GDP growth to sustain at 7.5-6.8% in 2007-08: report



Staff Report

KARACHI: The government in the forthcoming budget 2007-08 is likely to reduce the burden on the corporate sector through reduction in taxes to 32 percent (from 35 percent) for public-listed companies, said Merrill Lynch and Company report on Pakistan’s economy.

The report said the GDP growth would sustain at 7.0-7.5% and 6.8% in 2007-2008, respectively, owing to robust consumption growth, supported by higher remittances from workers (up 21% YoY) and foreign investments (up 147%).
“Unlike the last budget, we expect the next budget (expected to be announced in June 2007), to be pro-market and pro-investments,” the report said.

The report said: “The budget would also make efforts to boost investment in the country. The government’s overwhelming confidence on the corporate sector can be gauged through direct tax collections, which grew 61.9 percent year to date.”
The report said the government would further reduce its public sector holding to promote investments and bring about depth in the stock market. It will continue to reduce its holding in public sector companies through GDRs, these being United Bank Limited, National Bank Limited, Habib Bank Limited and KAPCO. This should set the precedent for the private sector and encourage listings.

The report said despite adversities in domestic politics, foreign private investment has risen 147 percent on a year-on-year and continues to be a dominant feature over the last three months. This reflects investors’ confidence on Pakistan’s future economic growth prospects.The SBP is expected to follow the wait and watch approach over the next few months, so as to sterilize excessive foreign flows but continue to accommodate private credit growth demand, the report said. Through tight monetary policy, the SBP has successfully contained core inflation, private sector credit growth, and money supply.
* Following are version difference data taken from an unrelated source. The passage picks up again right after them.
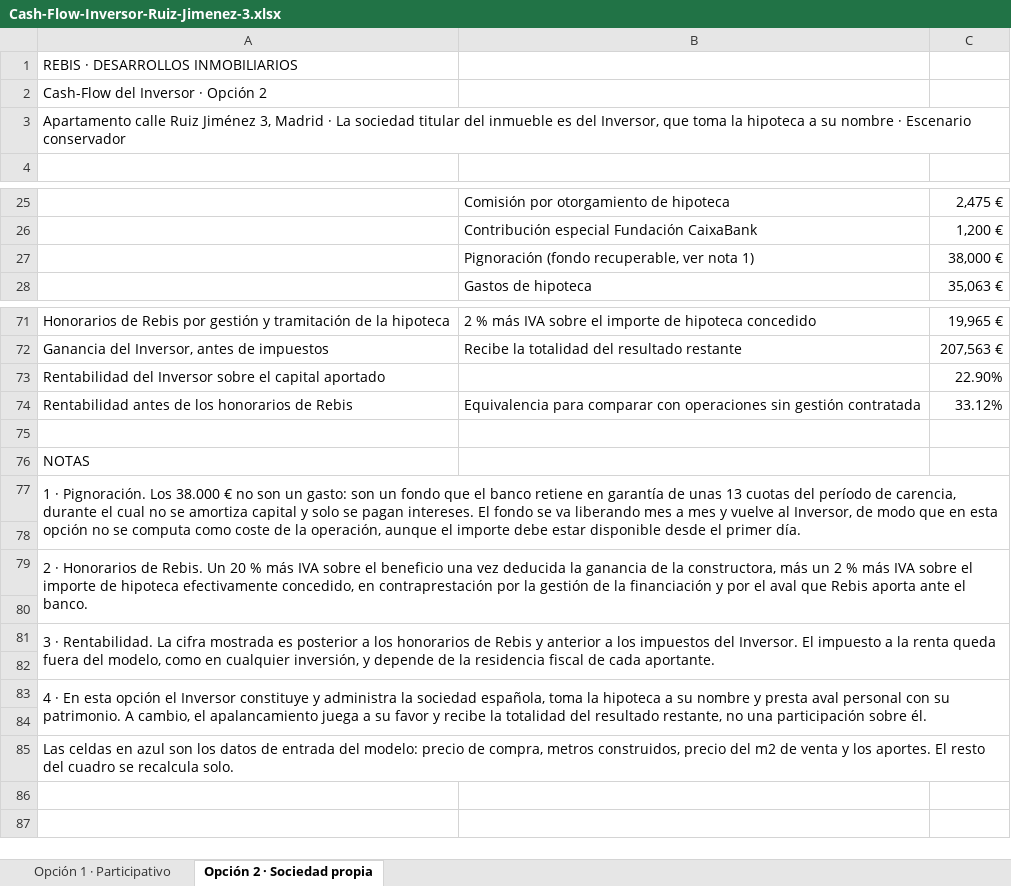
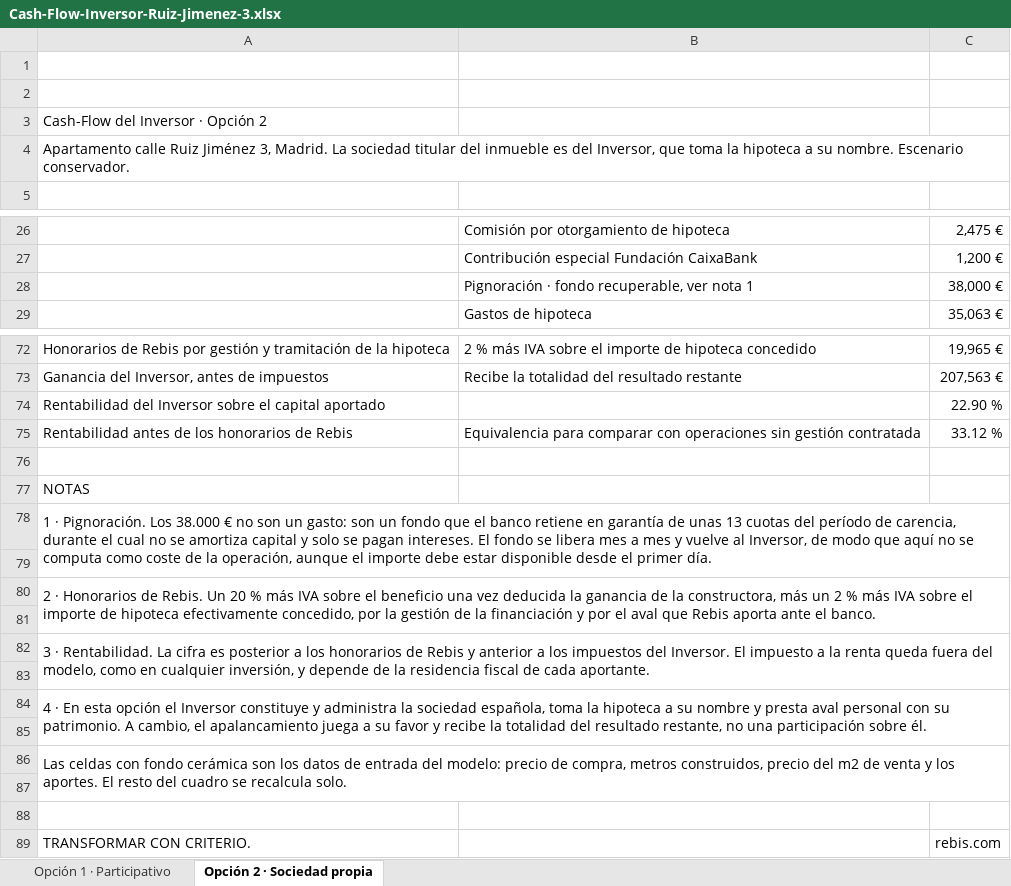
Before and after one commit to marcenapo-hub/Rebis, an Excel workbook: cashflow/Cash-Flow-Inversor-Ruiz-Jimenez-3.xlsx, sheet Opción 2 · Sociedad propia, drawn as a sheet; only a part is shown, gaps mark what is left out; values as stored, in another font and other column widths than the file's, no cell formats; charts and pictures not drawn; addresses are those after the commit; the diff covers the shown part only; the diff names each change by its address in the sheet, - before the commit and + after, or states it on an @@ line.

```diff
--- a/cashflow/Cash-Flow-Inversor-Ruiz-Jimenez-3.xlsx (sheet Opción 2 · Sociedad propia)
+++ b/cashflow/Cash-Flow-Inversor-Ruiz-Jimenez-3.xlsx (sheet Opción 2 · Sociedad propia)
-A1: REBIS · DESARROLLOS INMOBILIARIOS
+A1: (empty)
+row 2: (empty)
-A4: …Jiménez 3, Madrid · La sociedad titular del inmueble es del Inversor, que toma la hipoteca a su nombre · Escenario conservador
+A4: …Jiménez 3, Madrid. La sociedad titular del inmueble es del Inversor, que toma la hipoteca a su nombre. Escenario conservador.
+A4:C4 merged
-B28: Pignoración (fondo recuperable, ver nota 1)
+B28: Pignoración · fondo recuperable, ver nota 1
-C74: 22.90%
+C74: 22.90 %
-C75: 33.12%
+C75: 33.12 %
-A78: …fondo se va liberando mes a mes y vuelve al Inversor, de modo que en esta opción no se…
+A78: …fondo se libera mes a mes y vuelve al Inversor, de modo que aquí no se…
-A80: …efectivamente concedido, en contraprestación por la…
+A80: …efectivamente concedido, por la…
-A82: …La cifra mostrada es posterior…
+A82: …La cifra es posterior…
-A86: Las celdas en azul son los…
+A86: Las celdas con fondo cerámica son los…
+row 87: (empty)
+row 88: (empty)
+row 89: TRANSFORMAR CON CRITERIO. |  | rebis.com
```
Also changed, not shown: 2 edited cells elsewhere in this sheet, sheet Opción 1 · Participativo, cell formats, formulas that keep their value, charts or pictures, 1 other file.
However, the SBP’s struggle to control monetary base growth is evident in the last few months.

The SBP has released its half-yearly review of 2006-07 and expressed optimism on the Pakistan economy. The SBP has pointed out sustained GDP growth, openness of the economy, and stability in exchange rate, as the three factors that would drive foreign investments. These foreign inflows should help manage macro imbalances and sustain high growth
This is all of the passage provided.